(ASSIGNMENT)
Show every line of the data that includes the word "hero".

(Front-end code change data)

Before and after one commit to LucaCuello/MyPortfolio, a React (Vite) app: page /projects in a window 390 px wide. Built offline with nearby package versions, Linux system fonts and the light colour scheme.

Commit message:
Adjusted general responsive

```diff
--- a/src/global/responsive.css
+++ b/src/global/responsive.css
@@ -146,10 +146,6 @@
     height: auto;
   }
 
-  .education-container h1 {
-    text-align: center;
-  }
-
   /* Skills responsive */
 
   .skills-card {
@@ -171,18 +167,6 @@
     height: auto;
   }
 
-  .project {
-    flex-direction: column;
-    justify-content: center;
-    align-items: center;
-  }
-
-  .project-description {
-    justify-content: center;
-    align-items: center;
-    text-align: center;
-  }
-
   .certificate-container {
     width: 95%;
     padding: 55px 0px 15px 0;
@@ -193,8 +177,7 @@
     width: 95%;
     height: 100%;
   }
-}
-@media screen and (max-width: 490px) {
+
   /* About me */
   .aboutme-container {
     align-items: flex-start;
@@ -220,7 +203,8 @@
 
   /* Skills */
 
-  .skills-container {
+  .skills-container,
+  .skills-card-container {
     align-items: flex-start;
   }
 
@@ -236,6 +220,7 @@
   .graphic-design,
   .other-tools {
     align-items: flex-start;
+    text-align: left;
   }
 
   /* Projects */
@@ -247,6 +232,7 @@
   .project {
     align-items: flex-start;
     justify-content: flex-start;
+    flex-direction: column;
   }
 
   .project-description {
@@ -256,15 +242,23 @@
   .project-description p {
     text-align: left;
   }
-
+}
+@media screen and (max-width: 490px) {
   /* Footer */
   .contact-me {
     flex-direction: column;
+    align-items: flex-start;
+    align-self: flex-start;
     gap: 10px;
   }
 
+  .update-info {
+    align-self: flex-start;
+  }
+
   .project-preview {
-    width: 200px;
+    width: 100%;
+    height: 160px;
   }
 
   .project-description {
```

...

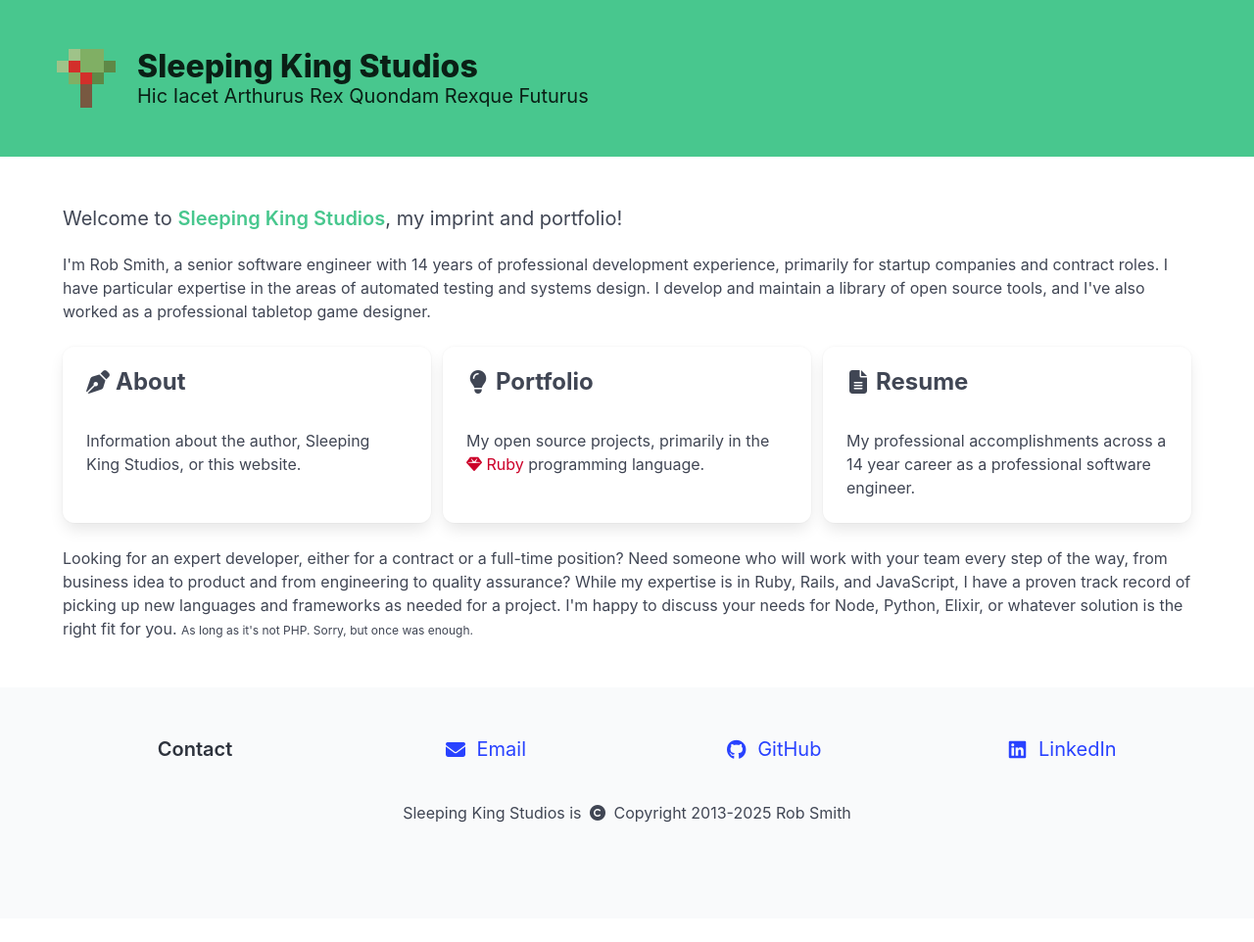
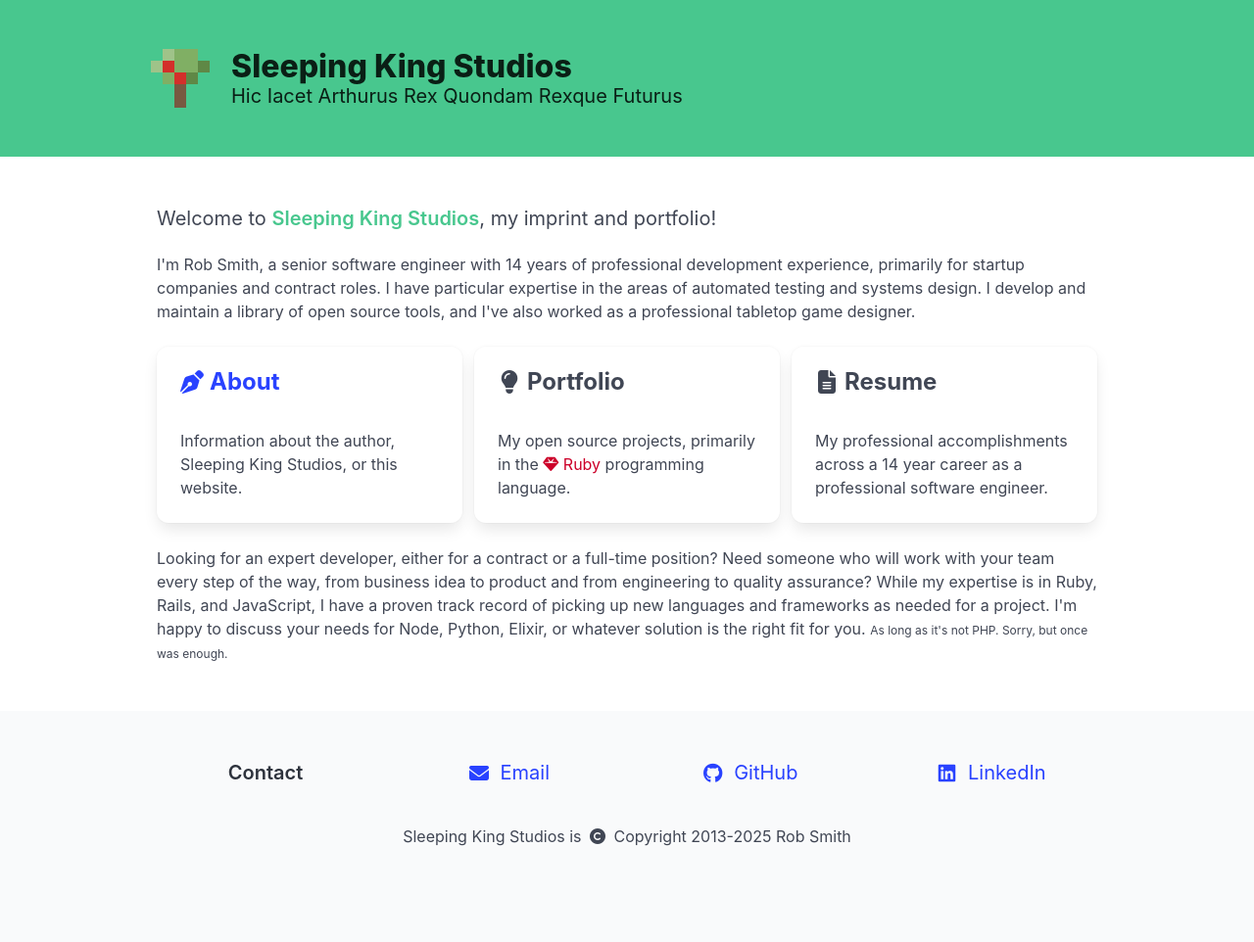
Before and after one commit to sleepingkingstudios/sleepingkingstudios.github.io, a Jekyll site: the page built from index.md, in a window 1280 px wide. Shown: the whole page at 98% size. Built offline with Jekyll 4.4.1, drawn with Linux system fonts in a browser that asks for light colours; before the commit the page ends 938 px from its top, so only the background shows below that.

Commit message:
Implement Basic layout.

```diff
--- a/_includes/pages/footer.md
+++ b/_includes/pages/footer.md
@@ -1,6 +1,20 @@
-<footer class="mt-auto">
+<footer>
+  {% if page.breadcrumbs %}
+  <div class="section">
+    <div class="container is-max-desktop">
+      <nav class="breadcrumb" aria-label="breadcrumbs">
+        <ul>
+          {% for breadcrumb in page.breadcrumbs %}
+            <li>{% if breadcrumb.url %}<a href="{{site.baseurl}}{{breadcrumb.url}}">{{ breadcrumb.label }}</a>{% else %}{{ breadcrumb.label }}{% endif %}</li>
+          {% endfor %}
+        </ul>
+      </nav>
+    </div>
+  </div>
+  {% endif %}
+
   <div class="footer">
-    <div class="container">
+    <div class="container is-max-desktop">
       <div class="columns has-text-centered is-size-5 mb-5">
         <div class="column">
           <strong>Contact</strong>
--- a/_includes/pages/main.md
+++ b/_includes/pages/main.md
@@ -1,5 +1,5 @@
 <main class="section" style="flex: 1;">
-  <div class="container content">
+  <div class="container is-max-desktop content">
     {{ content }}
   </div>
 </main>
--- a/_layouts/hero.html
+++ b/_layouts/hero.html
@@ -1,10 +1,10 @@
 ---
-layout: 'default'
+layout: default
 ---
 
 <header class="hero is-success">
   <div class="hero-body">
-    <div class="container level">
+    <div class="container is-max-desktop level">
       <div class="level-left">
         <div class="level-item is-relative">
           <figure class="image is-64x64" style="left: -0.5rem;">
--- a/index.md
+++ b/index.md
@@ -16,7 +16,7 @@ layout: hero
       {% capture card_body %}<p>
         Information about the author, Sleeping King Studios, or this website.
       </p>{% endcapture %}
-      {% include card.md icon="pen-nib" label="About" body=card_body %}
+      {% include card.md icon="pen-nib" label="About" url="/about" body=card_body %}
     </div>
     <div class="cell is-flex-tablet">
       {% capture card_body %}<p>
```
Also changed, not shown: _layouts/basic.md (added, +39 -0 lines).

* * *

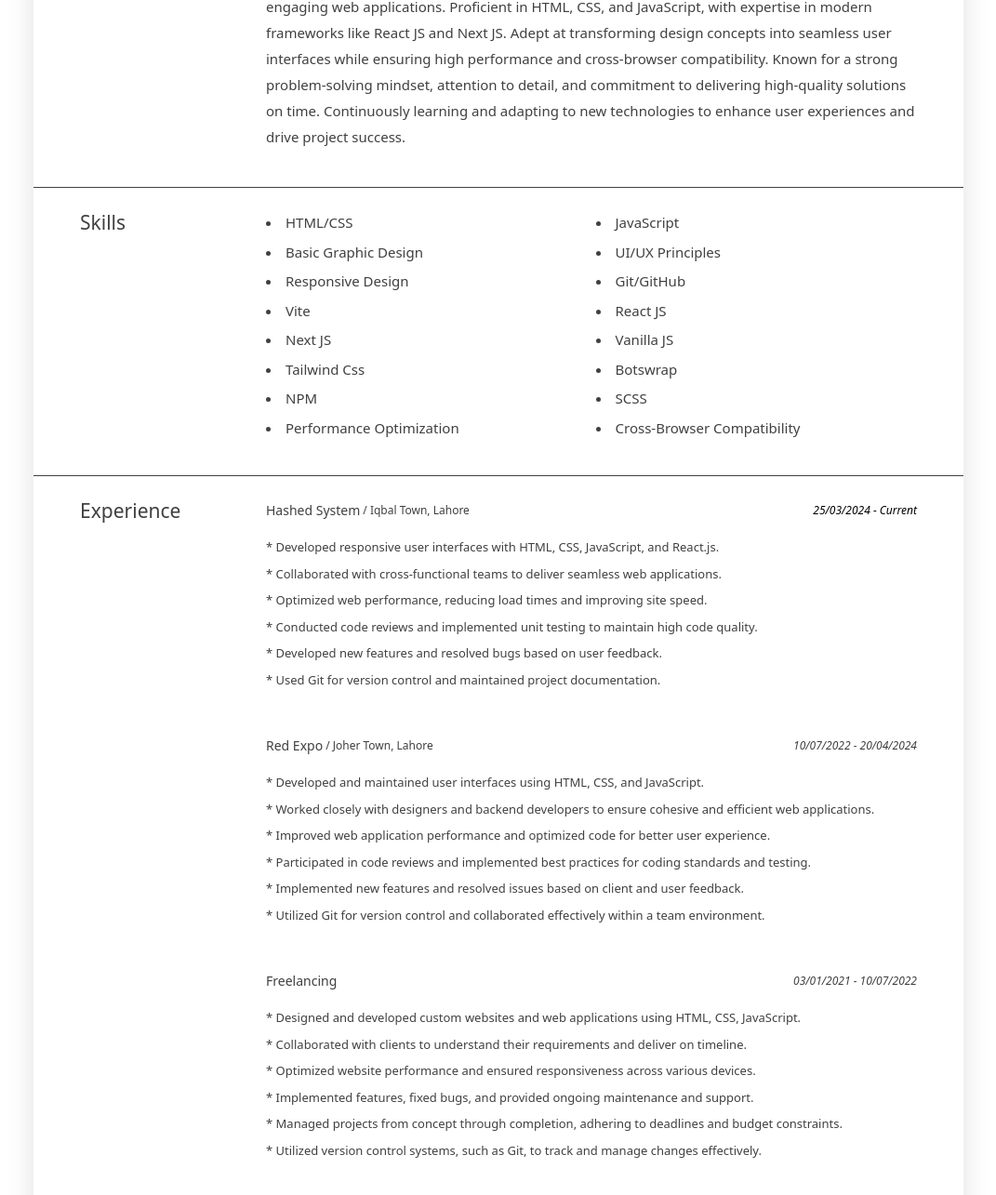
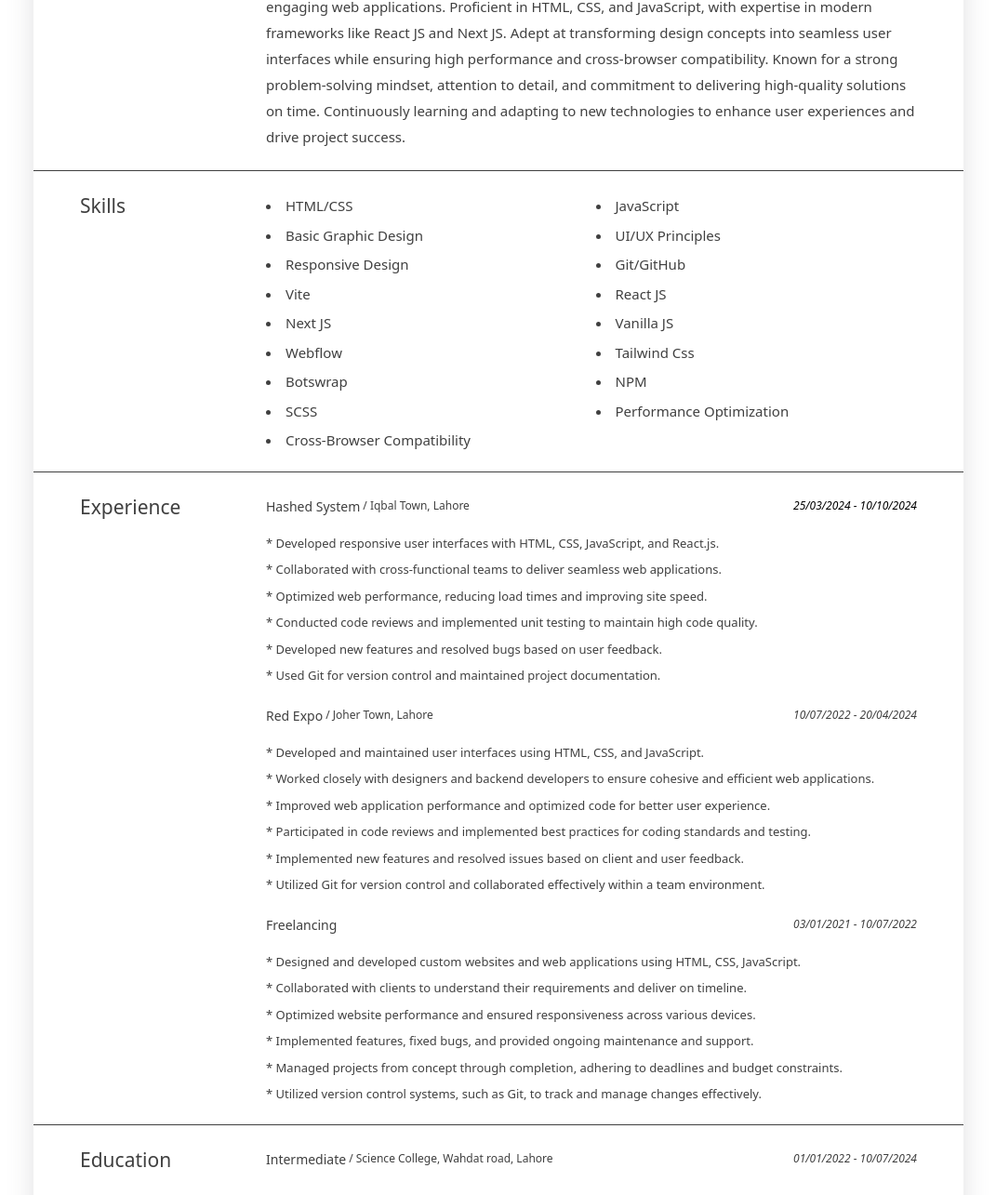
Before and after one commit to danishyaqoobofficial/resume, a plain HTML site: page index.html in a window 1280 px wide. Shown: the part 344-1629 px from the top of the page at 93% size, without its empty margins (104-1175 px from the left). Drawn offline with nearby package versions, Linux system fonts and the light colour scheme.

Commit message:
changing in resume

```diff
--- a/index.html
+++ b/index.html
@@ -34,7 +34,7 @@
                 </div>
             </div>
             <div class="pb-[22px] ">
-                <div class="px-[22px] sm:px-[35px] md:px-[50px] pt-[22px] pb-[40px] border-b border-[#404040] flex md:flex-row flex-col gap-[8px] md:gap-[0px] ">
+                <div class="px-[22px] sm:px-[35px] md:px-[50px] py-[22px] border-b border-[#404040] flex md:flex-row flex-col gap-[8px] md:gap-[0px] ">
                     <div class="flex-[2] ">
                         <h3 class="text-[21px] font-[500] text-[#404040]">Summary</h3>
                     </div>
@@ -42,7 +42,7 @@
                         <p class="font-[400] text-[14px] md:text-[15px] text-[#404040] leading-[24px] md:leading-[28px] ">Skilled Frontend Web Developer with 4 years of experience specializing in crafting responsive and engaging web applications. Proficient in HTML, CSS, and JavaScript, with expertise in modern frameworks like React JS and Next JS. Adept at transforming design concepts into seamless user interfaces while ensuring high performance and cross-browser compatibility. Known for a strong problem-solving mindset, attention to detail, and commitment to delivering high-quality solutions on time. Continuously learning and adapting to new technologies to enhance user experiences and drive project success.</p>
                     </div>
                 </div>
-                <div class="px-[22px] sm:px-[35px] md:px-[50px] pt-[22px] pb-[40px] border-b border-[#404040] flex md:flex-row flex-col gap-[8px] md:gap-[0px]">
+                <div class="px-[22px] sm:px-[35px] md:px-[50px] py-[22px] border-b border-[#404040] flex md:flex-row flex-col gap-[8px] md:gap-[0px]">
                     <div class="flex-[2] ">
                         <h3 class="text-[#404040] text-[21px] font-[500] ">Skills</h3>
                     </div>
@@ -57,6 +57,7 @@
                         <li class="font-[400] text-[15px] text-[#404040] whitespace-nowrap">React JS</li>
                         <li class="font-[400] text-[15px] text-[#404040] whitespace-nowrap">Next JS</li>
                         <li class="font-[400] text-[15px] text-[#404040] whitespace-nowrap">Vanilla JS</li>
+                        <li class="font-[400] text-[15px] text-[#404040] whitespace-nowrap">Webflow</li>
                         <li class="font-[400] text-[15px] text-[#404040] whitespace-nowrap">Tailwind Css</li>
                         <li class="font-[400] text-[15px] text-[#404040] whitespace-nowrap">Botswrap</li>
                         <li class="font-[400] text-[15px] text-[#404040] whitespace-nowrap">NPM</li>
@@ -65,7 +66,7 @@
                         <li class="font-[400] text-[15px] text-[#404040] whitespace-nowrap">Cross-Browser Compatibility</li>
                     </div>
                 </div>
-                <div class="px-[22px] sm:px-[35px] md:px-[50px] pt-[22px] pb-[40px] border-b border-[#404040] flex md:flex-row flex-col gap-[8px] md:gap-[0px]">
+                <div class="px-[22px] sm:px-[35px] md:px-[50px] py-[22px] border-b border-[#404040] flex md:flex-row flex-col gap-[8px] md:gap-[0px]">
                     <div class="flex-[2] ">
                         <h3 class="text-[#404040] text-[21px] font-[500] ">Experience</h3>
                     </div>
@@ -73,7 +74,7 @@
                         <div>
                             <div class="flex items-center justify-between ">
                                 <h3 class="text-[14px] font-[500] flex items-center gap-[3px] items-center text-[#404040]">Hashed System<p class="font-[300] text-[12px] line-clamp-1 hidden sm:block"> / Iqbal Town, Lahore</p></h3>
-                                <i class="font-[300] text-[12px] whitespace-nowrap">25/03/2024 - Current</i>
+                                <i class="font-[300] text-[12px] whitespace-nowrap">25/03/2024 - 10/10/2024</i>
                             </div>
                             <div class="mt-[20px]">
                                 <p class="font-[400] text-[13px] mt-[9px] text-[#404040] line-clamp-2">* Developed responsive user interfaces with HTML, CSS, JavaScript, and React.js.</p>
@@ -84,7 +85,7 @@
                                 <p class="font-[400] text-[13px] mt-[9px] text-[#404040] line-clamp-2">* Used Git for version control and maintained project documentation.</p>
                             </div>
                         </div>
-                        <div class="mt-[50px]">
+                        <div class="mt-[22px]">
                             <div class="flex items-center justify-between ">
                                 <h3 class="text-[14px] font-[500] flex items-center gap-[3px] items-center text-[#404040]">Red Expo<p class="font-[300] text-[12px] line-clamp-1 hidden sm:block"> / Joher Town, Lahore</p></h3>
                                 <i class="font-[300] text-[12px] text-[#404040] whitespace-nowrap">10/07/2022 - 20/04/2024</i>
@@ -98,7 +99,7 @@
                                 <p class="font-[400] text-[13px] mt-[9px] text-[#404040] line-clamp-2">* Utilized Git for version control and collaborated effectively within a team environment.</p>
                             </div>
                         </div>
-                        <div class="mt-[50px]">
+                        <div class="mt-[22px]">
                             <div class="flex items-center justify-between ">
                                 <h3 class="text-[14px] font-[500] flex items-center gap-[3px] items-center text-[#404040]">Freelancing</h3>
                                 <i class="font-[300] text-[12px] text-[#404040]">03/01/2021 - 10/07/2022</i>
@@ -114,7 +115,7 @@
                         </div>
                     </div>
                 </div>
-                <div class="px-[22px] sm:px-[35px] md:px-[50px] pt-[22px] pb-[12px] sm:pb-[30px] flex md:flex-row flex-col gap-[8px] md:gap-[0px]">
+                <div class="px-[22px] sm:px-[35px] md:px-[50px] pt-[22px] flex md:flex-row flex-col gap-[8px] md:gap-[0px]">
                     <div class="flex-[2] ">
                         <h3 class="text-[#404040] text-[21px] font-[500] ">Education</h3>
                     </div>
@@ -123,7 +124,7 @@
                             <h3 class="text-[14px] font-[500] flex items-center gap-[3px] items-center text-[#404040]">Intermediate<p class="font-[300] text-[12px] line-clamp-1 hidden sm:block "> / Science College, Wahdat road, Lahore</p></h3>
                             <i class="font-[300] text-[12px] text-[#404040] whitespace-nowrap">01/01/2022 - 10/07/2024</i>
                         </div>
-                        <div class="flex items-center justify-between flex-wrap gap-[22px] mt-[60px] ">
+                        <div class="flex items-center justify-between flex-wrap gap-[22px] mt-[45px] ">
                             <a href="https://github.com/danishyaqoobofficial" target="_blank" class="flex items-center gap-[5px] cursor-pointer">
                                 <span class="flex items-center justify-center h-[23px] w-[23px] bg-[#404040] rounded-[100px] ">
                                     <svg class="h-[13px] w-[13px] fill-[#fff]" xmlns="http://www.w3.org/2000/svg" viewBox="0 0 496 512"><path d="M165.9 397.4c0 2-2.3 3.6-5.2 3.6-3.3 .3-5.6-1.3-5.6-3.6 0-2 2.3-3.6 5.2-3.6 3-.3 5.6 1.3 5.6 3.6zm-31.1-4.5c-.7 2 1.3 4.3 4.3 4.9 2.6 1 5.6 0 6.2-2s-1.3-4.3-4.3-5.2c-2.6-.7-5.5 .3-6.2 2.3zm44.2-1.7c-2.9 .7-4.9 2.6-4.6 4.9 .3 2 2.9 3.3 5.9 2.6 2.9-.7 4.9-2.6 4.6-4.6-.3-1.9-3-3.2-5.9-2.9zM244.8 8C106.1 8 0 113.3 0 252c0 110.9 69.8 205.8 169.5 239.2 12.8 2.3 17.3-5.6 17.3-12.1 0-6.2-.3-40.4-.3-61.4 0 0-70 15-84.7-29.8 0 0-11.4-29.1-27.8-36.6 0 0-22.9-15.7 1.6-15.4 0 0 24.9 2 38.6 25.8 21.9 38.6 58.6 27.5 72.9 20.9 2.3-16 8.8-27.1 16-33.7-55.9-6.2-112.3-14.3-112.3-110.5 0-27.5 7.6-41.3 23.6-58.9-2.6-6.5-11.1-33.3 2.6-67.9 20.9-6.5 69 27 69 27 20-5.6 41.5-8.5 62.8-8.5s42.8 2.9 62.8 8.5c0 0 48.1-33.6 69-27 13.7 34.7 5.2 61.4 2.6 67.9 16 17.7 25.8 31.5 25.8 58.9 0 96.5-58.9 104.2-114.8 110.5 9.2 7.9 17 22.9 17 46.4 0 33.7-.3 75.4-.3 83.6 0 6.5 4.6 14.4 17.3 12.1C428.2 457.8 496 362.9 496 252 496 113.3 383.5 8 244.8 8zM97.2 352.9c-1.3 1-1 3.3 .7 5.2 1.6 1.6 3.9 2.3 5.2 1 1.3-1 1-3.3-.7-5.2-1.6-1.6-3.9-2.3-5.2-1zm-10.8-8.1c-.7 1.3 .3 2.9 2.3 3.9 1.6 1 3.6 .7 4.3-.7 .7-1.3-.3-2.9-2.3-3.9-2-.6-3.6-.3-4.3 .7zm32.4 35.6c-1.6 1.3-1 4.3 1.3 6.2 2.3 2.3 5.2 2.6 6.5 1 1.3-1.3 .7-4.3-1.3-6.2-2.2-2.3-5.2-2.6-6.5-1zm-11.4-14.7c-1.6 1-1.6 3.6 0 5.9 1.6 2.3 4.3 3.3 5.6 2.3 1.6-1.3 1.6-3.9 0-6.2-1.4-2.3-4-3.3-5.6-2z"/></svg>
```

(ANSWER TO THIS PROBLEM)
--- a/_layouts/hero.html
+++ b/_layouts/hero.html
 <header class="hero is-success">
   <div class="hero-body">
@@ -16,7 +16,7 @@ layout: hero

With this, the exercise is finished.